Ten years ago today, some 300km up the road in Gdansk, fading Irish hopes of prolonging their Euro 2012 party were ruthlessly dashed by a Spanish machine in full flow.
t was a sobering experience from a football perspective, with optimism ahead of the competition proving to be ludicrously misplaced.
Prior to Saturday, the prospect of a return Nations League meeting with Ukraine in Lodz was a far from appealing one but the impressive dismissal of Scotland has allowed Republic of Ireland fans to arrive in Poland again with feelings of enthusiasm and hope.
The shelf-life of the good vibes will be dictated by what happens in the toughest match of the window with Ukraine set to field a stronger side than the second-string team which secured three points in Dublin.
It is the end of a long and emotional gathering for Oleksandr Petrakov’s group, with an illness running through the camp complicating it, yet they are hardly going to start talking about fatigue considering what is going on back home. He has succeeded in rotating his squad, whereas it was the lethargic showing in the first meeting between the sides that encouraged Stephen Kenny to find the formula which spectacularly clicked against the Scots.
Now, the test is to bring the best parts of that into this game, with the task stiffened by the unavailability of Shane Duffy and John Egan which has drained the Irish rearguard of experience. Duffy is suspended, while Egan is at home awaiting the birth of his child.
Add in the absence of Matt Doherty, Séamus Coleman and Andrew Omobamidele plus first-choice ’keeper Gavin Bazunu and it’s fair to argue that Kenny’s rearguard has been seriously depleted.
However, it says something about the strength in the department that it’s not prompting panic. Dara O’Shea is sure to start with the increasingly impressive Nathan Collins while the main question mark revolves around the identity of the third player. Kenny hinted on Saturday that Darragh Lenihan would come into the mix for a competitive start. The alternative would be to try Enda Stevens on the left of the three.
Lenihan (28) is in the process of completing a move to Middlesbrough after leaving Blackburn where he was club captain and made over 200 appearances at Championship level. He’s not a rookie, but this would still represent a significant test.
A key element of the decision would be deciding who plays in the middle as that role has such an impact on both distribution and the positioning of the line. Duffy sometimes has a tendency to fall a little deeper. Collins has performed so well on the right that relocating him might further impact on continuity but observers feel his long-term home is in the heart of things.
In reality, the larger headache is further up the park where Michael Obafemi looks set to miss out with a groin problem.

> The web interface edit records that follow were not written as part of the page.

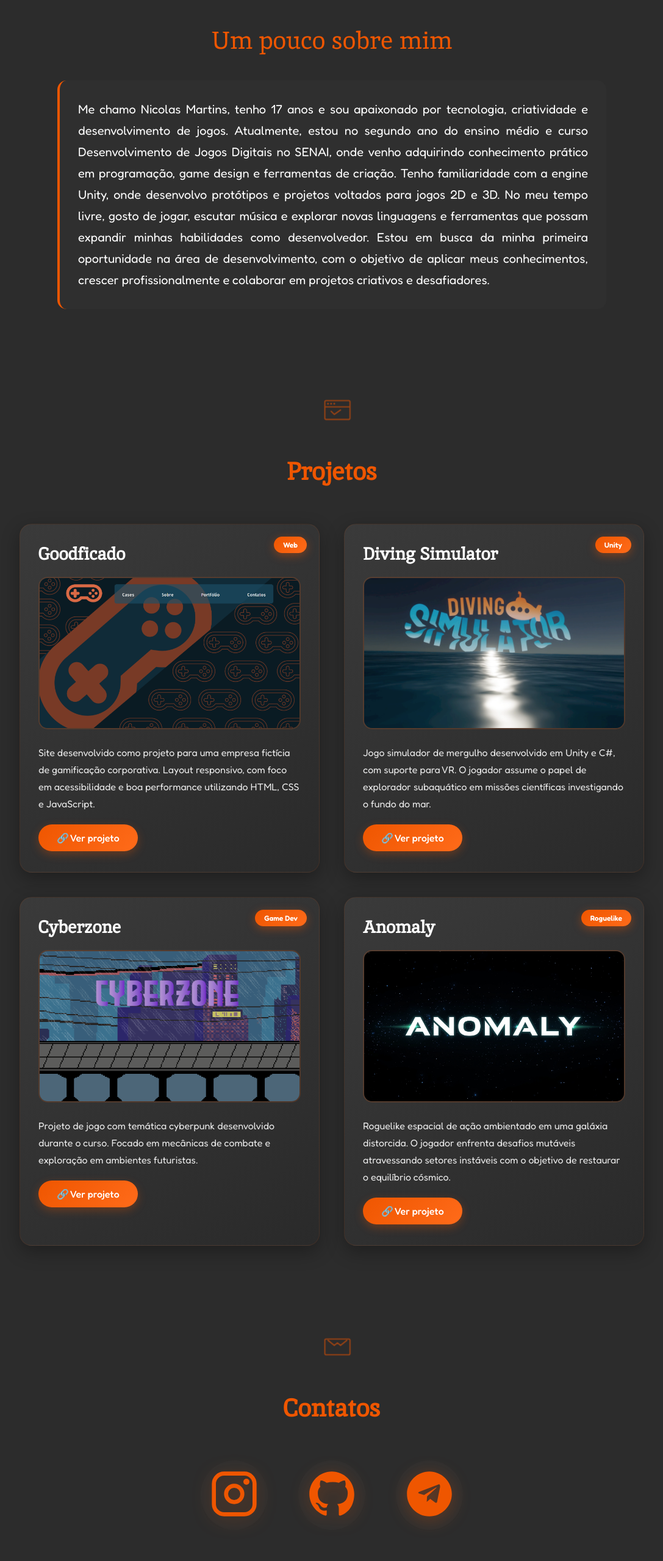
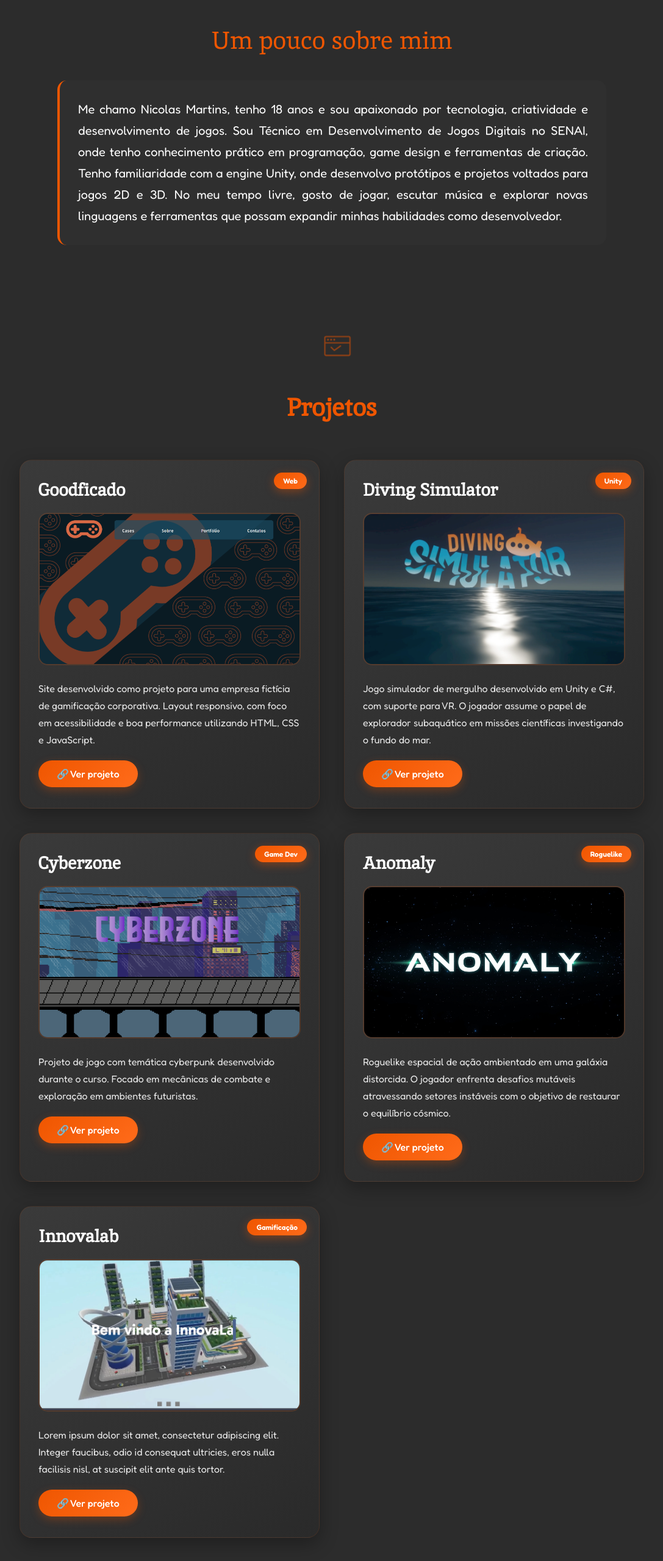
Before and after one commit to nclsmrts/Portfolio, a plain HTML site: page index.html in a window 1280 px wide. Shown: the part 920-3480 px from the top of the page at 61% size, without its empty margins (96-1183 px from the left). Drawn offline with Linux system fonts and the light colour scheme; a web font is replaced by a local one.

Commit message:
Feat: arrumando texto e inserindo novo projeto

```diff
--- a/index.html
+++ b/index.html
@@ -70,13 +70,12 @@
         </div>
 
         <p class="sobre">Um pouco sobre mim</p>
-        <p class="texto">Me chamo Nicolas Martins, tenho 17 anos e sou apaixonado por tecnologia, criatividade e
-            desenvolvimento de jogos. Atualmente, estou no segundo ano do ensino médio e curso Desenvolvimento de Jogos
-            Digitais no SENAI, onde venho adquirindo conhecimento prático em programação, game design e ferramentas de
+        <p class="texto">Me chamo Nicolas Martins, tenho 18 anos e sou apaixonado por tecnologia, criatividade e
+            desenvolvimento de jogos. Sou Técnico em Desenvolvimento de Jogos
+            Digitais no SENAI, onde tenho conhecimento prático em programação, game design e ferramentas de
             criação. Tenho familiaridade com a engine Unity, onde desenvolvo protótipos e projetos voltados para jogos 2D e 3D.
             No meu tempo livre, gosto de jogar, escutar música e explorar novas linguagens e ferramentas que possam
-            expandir minhas habilidades como desenvolvedor. Estou em busca da minha primeira oportunidade na área de desenvolvimento, com o objetivo de aplicar meus
-            conhecimentos, crescer profissionalmente e colaborar em projetos criativos e desafiadores.</p>
+            expandir minhas habilidades como desenvolvedor.</p>
     </div>
 
     <div id="projetos" class="container-grid">
@@ -125,6 +124,13 @@
                 <p>Roguelike espacial de ação ambientado em uma galáxia distorcida. O jogador enfrenta desafios mutáveis atravessando setores instáveis com o objetivo de restaurar o equilíbrio cósmico.</p>
                 <a href="https://nclsmrts.itch.io/anomaly" target="_blank">🔗 Ver projeto</a>
             </div>
+            <div class="projeto1">
+                <div class="projeto-badge">Gamificação</div>
+                <h3>Innovalab</h3>
+                <img src="imagens/InnovaLab.png" alt="Innovalab">
+                <p>Lorem ipsum dolor sit amet, consectetur adipiscing elit. Integer faucibus, odio id consequat ultricies, eros nulla facilisis nisl, at suscipit elit ante quis tortor.</p>
+                <a href="https://innova-lab.vercel.app" target="_blank">🔗 Ver projeto</a>
+            </div>
         </div>
     </div>
 
@@ -153,9 +159,11 @@
                 </svg>
             </a>
 
-            <a href="#">
-                <svg width="80" height="80" viewBox="0 0 100 100" fill="none">
-                    <path d="M50 4C24.704 4 4 24.704 4 50C4 75.296 24.704 96 50 96C75.296 96 96 75.296 96 50C96 24.704 75.296 4 50 4ZM71.744 36.608L65.728 66.16C65.248 68.256 63.968 68.768 62.144 67.728L51.648 59.968L46.624 64.832C46.08 65.376 45.616 65.84 44.544 65.84L45.296 55.136L64.544 37.6C65.392 36.848 64.352 36.416 63.168 37.168L39.072 52.224L28.768 48.96C26.416 48.224 26.368 46.72 29.296 45.68L68.56 30.608C70.528 29.872 72.288 31.12 71.744 36.608Z" fill="#EF5600"/>
+            <a href="https://www.linkedin.com/in/seu-perfil" target="_blank">
+                <svg width="80" height="80" viewBox="0 0 48 48" fill="none">
+                    <rect x="6" y="6" width="36" height="36" rx="4" fill="#EF5600"/>
+                    <path d="M14 18H18V34H14V18ZM16 12C17.1 12 18 12.9 18 14C18 15.1 17.1 16 16 16C14.9 16 14 15.1 14 14C14 12.9 14.9 12 16 12Z" fill="#2C2C2C"/>
+                    <path d="M22 18H26V20.5C26.8 19.2 28.5 18 31 18C34.9 18 36 20.5 36 24V34H32V25C32 23 31.5 22 30 22C28.5 22 28 23 28 25V34H24V18H22Z" fill="#2C2C2C"/>
                 </svg>
             </a>
         </div>
```
Also changed, not shown: imagens/InnovaLab.png (added), imagens/linkedin-svgrepo-com.svg (added).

This is frustrating given how he looked to be putting his hand up as a potential answer to Ireland’s problems in that department. Balance will also have to be factored into the discussion of a replacement. Troy Parrott deserves to be retained, but Callum Robinson’s effectiveness as the No 9 when he’s out of practice is debatable. Chiedozie Ogbene is battling to be fit and is another option.
From a like-for-like perspective, Scott Hogan might be the closest in terms of style and he did well off the bench against the Scots and must be factored into the equation.

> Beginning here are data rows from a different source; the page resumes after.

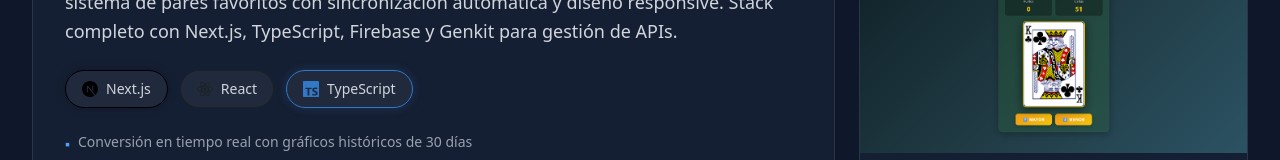
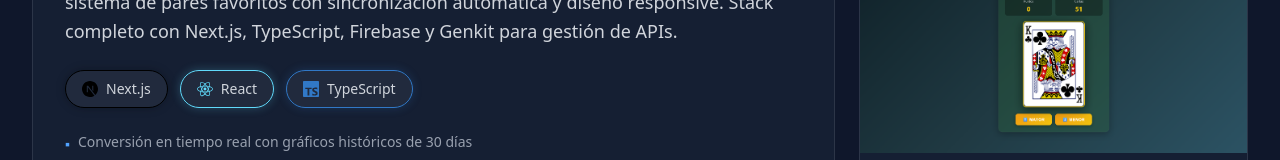
Before and after one commit to drodriguezf-dev/mi-portfolio, a Next.js app: page / in a window 1280 px wide. Shown: the part 2686-2846 px from the top of the page. Built offline with nearby package versions, Linux system fonts and the light colour scheme.

Commit message:
Color arreglado

```diff
--- a/src/components/sections/Projects.tsx
+++ b/src/components/sections/Projects.tsx
@@ -16,7 +16,7 @@
 
 // Tech icons y colores
 const techConfig: Record<string, { color: string; icon: React.ComponentType<React.SVGProps<SVGSVGElement>> | null }> = {  "Next.js": { color: "#000000", icon: SiNextdotjs },
-  "React": { color: "#1b2122ff", icon: SiReact },
+  "React": { color: "#61DAFB", icon: SiReact },
   "TypeScript": { color: "#3178C6", icon: SiTypescript },
   "PHP": { color: "#777BB4", icon: SiPhp },
   "MySQL": { color: "#4479A1", icon: SiMysql },
```
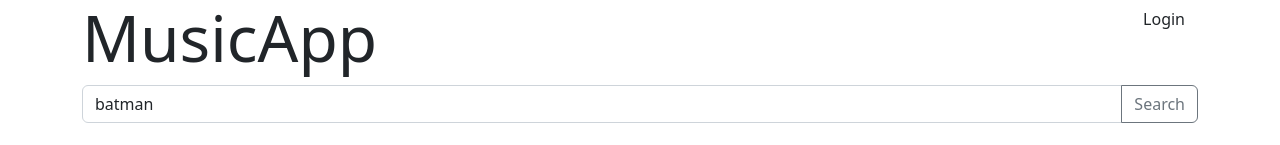
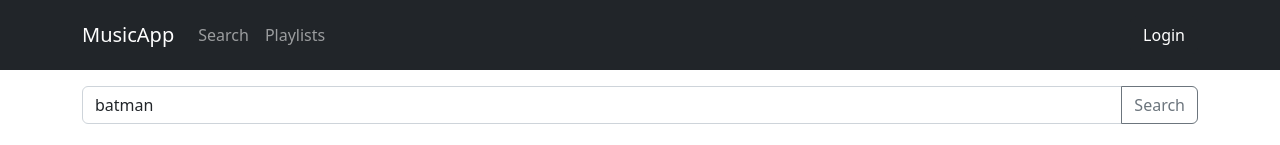
Before and after one commit to ev45ive/sages-react-open-grudzien, a React (Create React App) app: page / in a window 1280 px wide. Shown: the top 145 px of the page. Built offline with nearby package versions, Linux system fonts and the light colour scheme; no server answers.

Commit message:
HashRouter + NavBar

```diff
--- a/src/App.tsx
+++ b/src/App.tsx
@@ -4,17 +4,15 @@
 import AlbumSearchView from "./music/containers/AlbumSearchView";
 import { logIn } from "./common/services/Auth";
 import { Outlet, Route, Routes } from "react-router-dom";
+import NavBar from "./common/components/NavBar";
 
 function App() {
   return (
     <div className="App">
+      <NavBar />
       <div className="container">
         <div className="row">
           <div className="col">
-            <button className="btn float-end" onClick={logIn}>
-              Login
-            </button>
-            <h3 className="display-3">MusicApp</h3>
 
             {/* Router v6 */}
             <Outlet />
--- /dev/null
+++ b/src/common/components/NavBar.tsx
@@ -0,0 +1,40 @@
+import React from "react";
+import { logIn } from "../services/Auth";
+
+type Props = {};
+
+const NavBar = (props: Props) => {
+  return (
+    <nav className="navbar navbar-expand-sm bg-dark navbar-dark mb-3">
+      <div className="container">
+        <a className="navbar-brand" href="#">
+          MusicApp
+        </a>
+        <button className="navbar-toggler" type="button">
+          <span className="navbar-toggler-icon"></span>
+        </button>
+        <div className="collapse navbar-collapse" id="navbarNav">
+          <ul className="navbar-nav">
+            <li className="nav-item">
+              <a className="nav-link" href="#/">
+                Search
+              </a>
+            </li>
+            <li className="nav-item">
+              <a className="nav-link" href="#/playlists">
+                Playlists
+              </a>
+            </li>
+          </ul>
+          <div className="ms-auto navbar-text">
+            <button className="btn btn-dark" onClick={logIn}>
+              Login
+            </button>
+          </div>
+        </div>
+      </div>
+    </nav>
+  );
+};
+
+export default NavBar;
--- a/src/index.tsx
+++ b/src/index.tsx
@@ -19,9 +19,9 @@
 
 initAuth();
 
-// const router = createHashRouter([
+const router = createHashRouter([
 // const router = createMemoryRouter([
-const router = createBrowserRouter([
+// const router = createBrowserRouter([
   {
     path: "/",
     element: <App />,
```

The engine room is another area where there’s a decision to be made. Effectively it revolves around whether Josh Cullen is able to go again. Jeff Hendrick’s benching for the Scotland game initially looked to be with this encounter in mind. The efficiency of the Cullen, Jayson Molumby and Jason Knight axis has posed a dilemma when looking to feed off the momentum.

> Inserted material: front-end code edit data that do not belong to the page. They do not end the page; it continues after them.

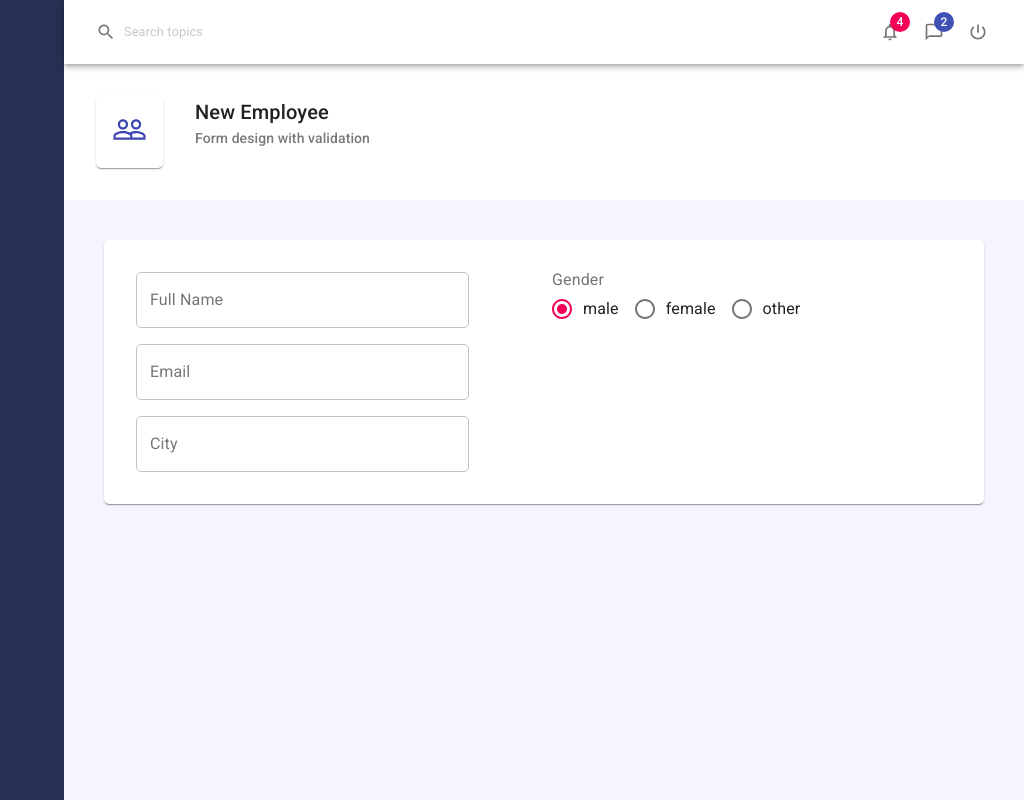
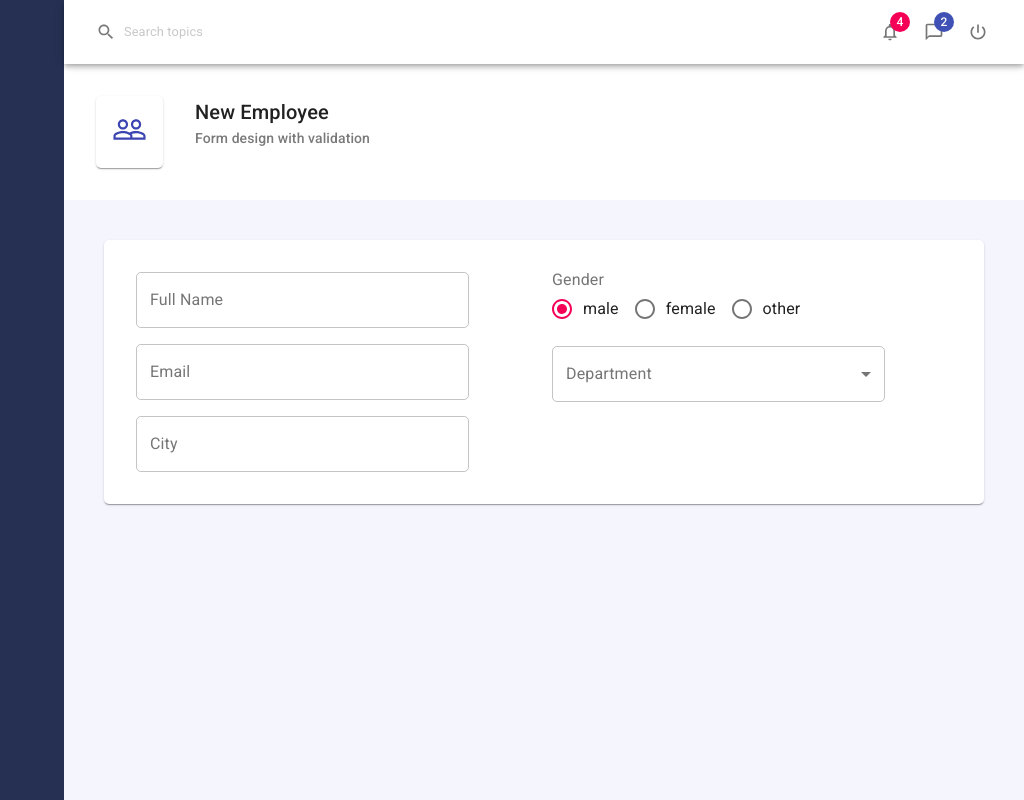
Before and after one commit to Avisa-GA/material-ui-react, a React (Create React App) app: page / in a window 1280 px wide. Shown: the whole page, without its empty margins (256-1280 px from the left). Built offline with nearby package versions, Linux system fonts and the light colour scheme.

Commit message:
feat: add Select input to employee form

```diff
--- a/src/Components/controls/Controls.js
+++ b/src/Components/controls/Controls.js
@@ -1,6 +1,8 @@
 import Input from "./Input";
 import RadioGroup from "./RadioGroup";
+import Select from "./Select";
 export const Controls = {
   Input,
   RadioGroup,
+  Select,
 };
--- a/src/Components/controls/RadioGroup.js
+++ b/src/Components/controls/RadioGroup.js
@@ -13,8 +13,9 @@ export default function RadioGroup(props) {
     <FormControl>
       <FormLabel>{label}</FormLabel>
       <MuiRadioGroup row name={name} value={value} onChange={onChange}>
-        {items.map((item, index) => (
+        {items.map((item) => (
           <FormControlLabel
+            key={item.id}
             value={item.id}
             control={<Radio />}
             label={item.title}
--- /dev/null
+++ b/src/Components/controls/Select.js
@@ -0,0 +1,23 @@
+import {
+  FormControl,
+  InputLabel,
+  Select as MuiSelect,
+  MenuItem,
+} from "@material-ui/core";
+import React from "react";
+
+export default function Select(props) {
+  const { name, label, value, onChange, options } = props;
+  return (
+    <FormControl variant="outlined">
+      <InputLabel>{label}</InputLabel>
+      <MuiSelect label={label} name={name} value={value} onChange={onChange}>
+        {options.map((item) => (
+          <MenuItem key={item.id} value={item.id}>
+            {item.title}
+          </MenuItem>
+        ))}
+      </MuiSelect>
+    </FormControl>
+  );
+}
--- a/src/Components/useForm.js
+++ b/src/Components/useForm.js
@@ -24,5 +24,9 @@ const useStyles = makeStyles((theme) => ({
 
 export function Form(props) {
   const classes = useStyles();
-  return <form className={classes.root}>{props.children}</form>;
+  return (
+    <form className={classes.root} autoComplete="off">
+      {props.children}
+    </form>
+  );
 }
--- a/src/pages/Employees/EmployeeForm.js
+++ b/src/pages/Employees/EmployeeForm.js
@@ -2,6 +2,7 @@ import React from "react";
 import { useForm, Form } from "../../components/useForm";
 import { Controls } from "../../components/controls/Controls";
 import { Grid } from "@material-ui/core";
+import * as employeeService from "../../services/employeeService";
 
 const genderItems = [
   { id: "male", title: "male" },
@@ -56,6 +57,13 @@ export default function EmployeeForm() {
             onChange={handleInputChange}
             items={genderItems}
           />
+          <Controls.Select
+            name="departmentId"
+            label="Department"
+            value={values.departmentId}
+            onChange={handleInputChange}
+            options={employeeService.getDepartmentCollection()}
+          />
         </Grid>
       </Grid>
     </Form>
--- /dev/null
+++ b/src/services/employeeService.js
@@ -0,0 +1,7 @@
+// We imagine We fetched data from net and this is the result
+export const getDepartmentCollection = () => [
+  { id: "1", title: "Development" },
+  { id: "2", title: "Marketing" },
+  { id: "2", title: "Accounting" },
+  { id: "3", title: "HR" },
+];
```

He referenced Ukraine’s tactical flexibility, and they can keep Ireland guessing too. Their star man Oleksandr Zinchenko has played both in midfield and at left-back in this window and their media reckon he might be in the middle this time around. Ireland’s wing-backs James McClean and Alan Browne will be needed both inside and outside.
“We have been blooding players to give us this level of depth,” said Kenny, with a primary nod to his defensive situation.
“We may not have the level of experience and that’s something we have to contend with. But the margins between players in the squad are finite. We see that ourselves when we have 11 v 11 games. It is something that we are capable of dealing with.”
Kenny shirked a question about his entire reign as manager and the fact it has now passed the 25-game mark. The significance of this game might be that it tests the resilience of the next generation of big characters. Coleman, Duffy and Egan comprise Kenny’s leadership group and without them, louder voices need to make their presence felt.
It’s a slight contrast from a decade ago when Ireland descended on Poland with the oldest squad in the competition. McClean was the youngest squad member at 23. The average age of the squad for this encounter is 25.6.
To lean too heavily on the absentees veers into excuse-making territory before the game has started. Ukraine look extremely strong with the 2019 U-20 World Cup-winning squad filtering through. Their preparations have been far from ideal for understandable reasons but the one advantage of a long camp is the cohesion they have.
The Republic of Ireland need to develop it at shorter notice and put in a performance that proves Scotland was more than just a one-hit wonder.
Unlike in 2012, this Polish jaunt is a step on a journey rather than the final destination.